Then Hannibal's horsemen attacked the Roman cavalry. The Carthaginians were superior on horseback, but cavalry was not actually decisive in the war at that time. But at Cannae they didn't just drive out the Roman cavalry. Then Hannibal's riders turned around and closed the "sack" that contained the Roman legions. These were now pressed together and slaughtered from all sides.

The German Imperial General Staff in particular was obsessed with this battle. Times had changed enormously and could not be compared to the conditions back then. The so-called Schlieffen Plan increased the basic idea of ​​the enclosure to a gigantic level - instead of a field, hundreds of kilometers of land were to be encompassed. The plan was to make a gigantic advance through neutral Belgium along the coast and then encircle Paris and the entire French front.

But the German troops did not advance as quickly as Hannibal's horsemen. Although the enemy was initially surprised, he had enough time to block the German advance. The German plan failed by September 1914 at the latest. The general staff was then perplexed and paralyzed. There was no new promising concept. The bold Schlieffen plan was replaced by a blunt counterattack. In all seriousness, the Battle of Verdun was supposed to be a "blood mill" into which both sides had to throw more and more soldiers into it. The calculation: Smaller France would have to give up because it couldn't burn as many soldiers as Germany.

In the military's enthusiasm for the battle of annihilation, one thing was deliberately overlooked: Hannibal was a brilliant strategist - and he was also simply lucky. Contrary to what some military officials later believed, the battle was by no means won with the plan alone. Hannibal set a trap for his opponent and he had to fall into it too.
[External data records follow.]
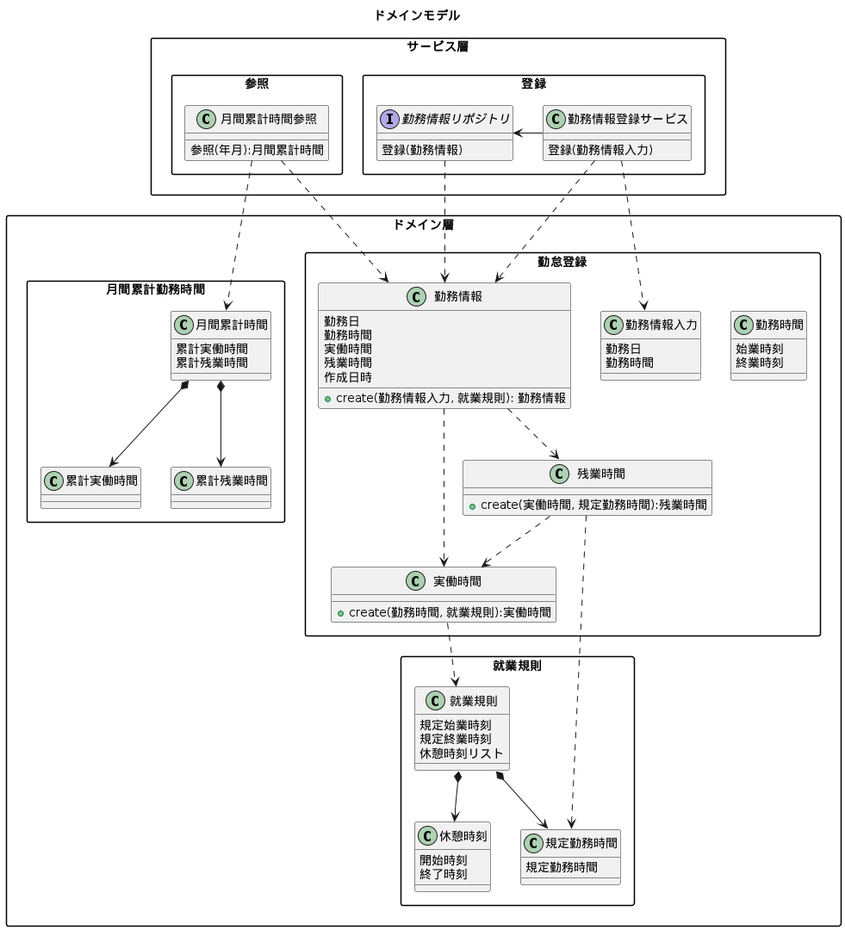
Before: etc/design/domainmodel/kintai.png, a diagram exported from PlantUML (biglobe-isp/kintai).
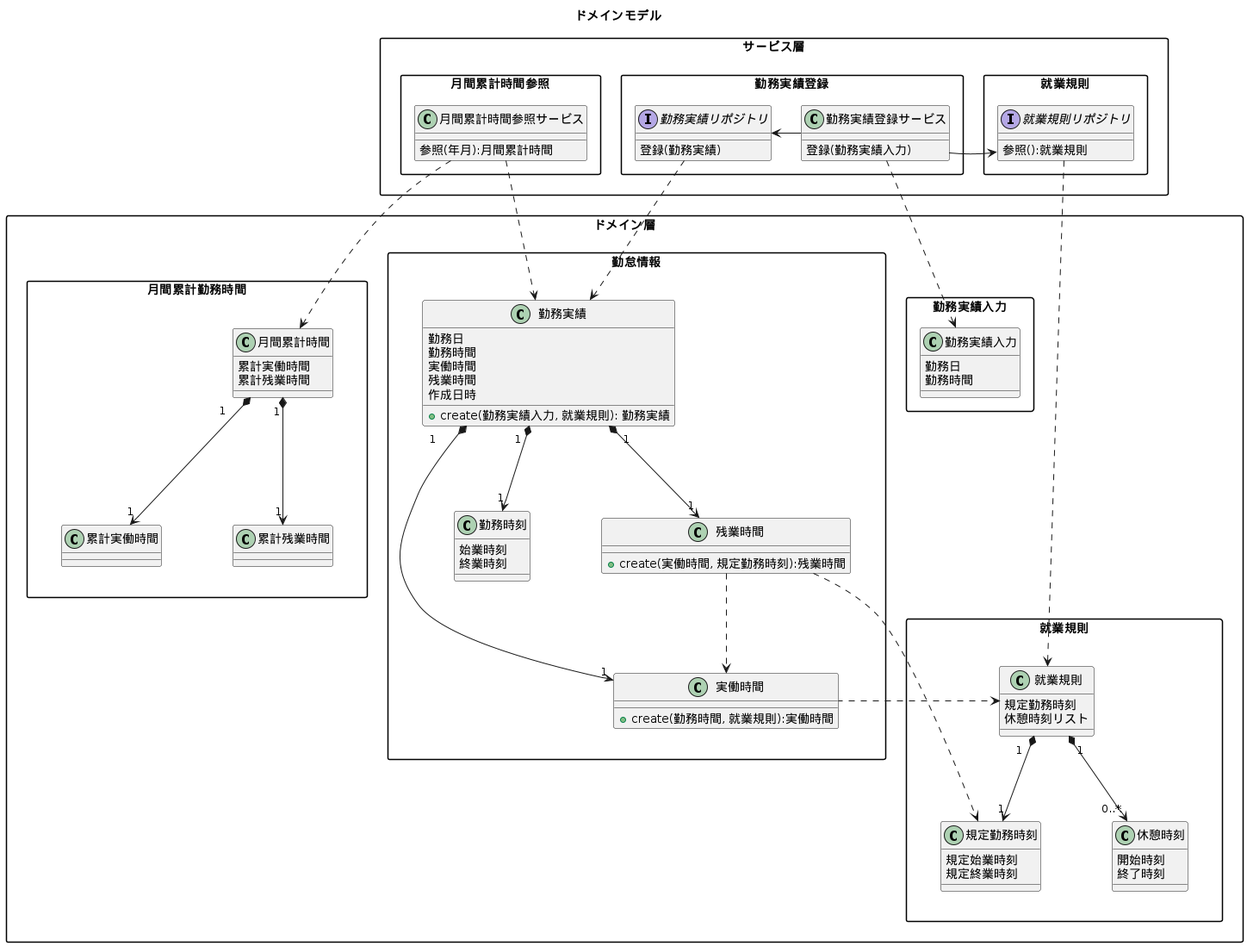
The same file after the commit.

What changed in the source:
```diff
@@ -2,31 +2,52 @@
 skinparam PackageStyle rectangle
 title ドメインモデル
 
+
 package サービス層 {
-  package 登録 {
-    class 勤務情報登録サービス {
-      登録(勤務情報入力)
+  package 勤務実績登録 {
+    class 勤務実績登録サービス {
+      登録(勤務実績入力)
     }
 
 
-    interface 勤務情報リポジトリ {
-      登録(勤務情報)
+    interface 勤務実績リポジトリ {
+      登録(勤務実績)
     }
   }
 
-  package 参照 {
-    class 月間累計時間参照 {
+  package 就業規則 as サービス{
+    interface 就業規則リポジトリ {
+      参照():就業規則
+    }
+  }
+
+  package 月間累計時間参照 {
+    class 月間累計時間参照サービス {
       参照(年月):月間累計時間
     }
   }
 }
 
 package ドメイン層 {
-  package 勤怠登録 {
+  package 勤怠情報 {
 
-    class 勤務時間 {
+    class 勤務時刻 {
       始業時刻
       終業時刻
+    }
+
+
+
+    class 勤務実績 {
+      勤務日
+      勤務時間
+      実働時間
+      残業時間
+      作成日時
+    }
+
+    class 勤務実績 {
+      + create(勤務実績入力, 就業規則): 勤務実績
     }
 
     class 実働時間 {
@@ -34,25 +55,7 @@
     }
 
     class 残業時間 {
-      + create(実働時間, 規定勤務時間):残業時間
-    }
-
-
-    class 勤務情報 {
-      勤務日
-      勤務時間
-      実働時間
-      残業時間
-      作成日時
-    }
-
-    class 勤務情報 {
-      + create(勤務情報入力, 就業規則): 勤務情報
-    }
-
-    class 勤務情報入力 {
-      勤務日
-      勤務時間
+      + create(実働時間, 規定勤務時刻):残業時間
     }
 
 
@@ -62,18 +65,26 @@
 
   package 就業規則 {
     class 就業規則 {
-      規定始業時刻
-      規定終業時刻
+      規定勤務時刻
       休憩時刻リスト
     }
 
-    class 規定勤務時間 {
-      規定勤務時間
+    class 規定勤務時刻 {
+      規定始業時刻
+      規定終業時刻
     }
 
     class 休憩時刻 {
       開始時刻
       終了時刻
+    }
+
+  }
+
+  package 勤務実績入力 {
+    class 勤務実績入力 {
+      勤務日
+      勤務時間
     }
   }
 
@@ -87,26 +98,31 @@
     class 累計実働時間 {}
     class 累計残業時間 {}
   }
+
 }
 
 
-勤務情報登録サービス ..> 勤務情報
-勤務情報登録サービス ..> 勤務情報入力
-勤務情報登録サービス -> 勤務情報リポジトリ
-勤務情報リポジトリ ..> 勤務情報
+勤務実績登録サービス ..> 勤務実績入力
+勤務実績登録サービス -> 勤務実績リポジトリ
+勤務実績リポジトリ ..> 勤務実績
 
-勤務情報 ..> 実働時間
-勤務情報 ..> 残業時間
+勤務実績登録サービス -> 就業規則リポジトリ
+就業規則リポジトリ ..> 就業規則
 
-月間累計時間参照 ..> 月間累計時間
-月間累計時間参照 ..> 勤務情報
-月間累計時間 *--> 累計実働時間
-月間累計時間 *--> 累計残業時間
+勤務実績 "1" *--> "1" 実働時間
+勤務実績 "1" *--> "1" 残業時間
+勤務実績 "1" *--> "1" 勤務時刻
 
-就業規則 *--> 休憩時刻
-就業規則 *--> 規定勤務時間
-実働時間 ..> 就業規則
+月間累計時間参照サービス ..> 月間累計時間
+月間累計時間参照サービス ..> 勤務実績
+月間累計時間 "1" *--> "1" 累計実働時間
+月間累計時間 "1" *--> "1" 累計残業時間
+
+就業規則 "1" *--> "0..*" 休憩時刻
+就業規則 "1" *--> "1" 規定勤務時刻
+
+実働時間 ..l> 就業規則
 残業時間 ..> 実働時間
-残業時間 ..> 規定勤務時間
+残業時間 ..> 規定勤務時刻
 
 @enduml
```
Some coincidence could have meant that the Roman commanders Paullus and Varro could have seen the planned encirclement coming. More capable generals such as Gaius Julius Caesar, Gnaeus Pompeius Magnus or Lucius Licinius Lucullus would have fended them off anyway. The Roman generals misjudged the actual strength of the legions. The legion could be used differently than the classic phalanx that pushed through the enemy line.

Only about 50 years later, on June 2, 168 BC, the experienced military man Lucius Aemilius Paullus demonstrated what the legions were capable of at Pydna in Greece. If Paullus and Varro had not left their legions standing as a block, but had withdrawn the troops from the center at the decisive moment and at the same time had the deeply echeloned members of his block deployed on both wings, Hannibal's troops would not have been able to surround the Romans. The attack on the sides would have collapsed, after which Hannibal himself would have threatened to encircle his center. Paullus and Varro made poor use of their troops and misjudged the decisive moment of the battle.

The concept of “encompassing battle” became truly significant in the encirclement battles of World War II. The high mobility of motorized and armored units now made it possible to form cauldrons of enormous dimensions.

US General Norman Schwarzkopf specifically cited the Battle of Cannae as a model for his invasion of Iraq in the Second Gulf War.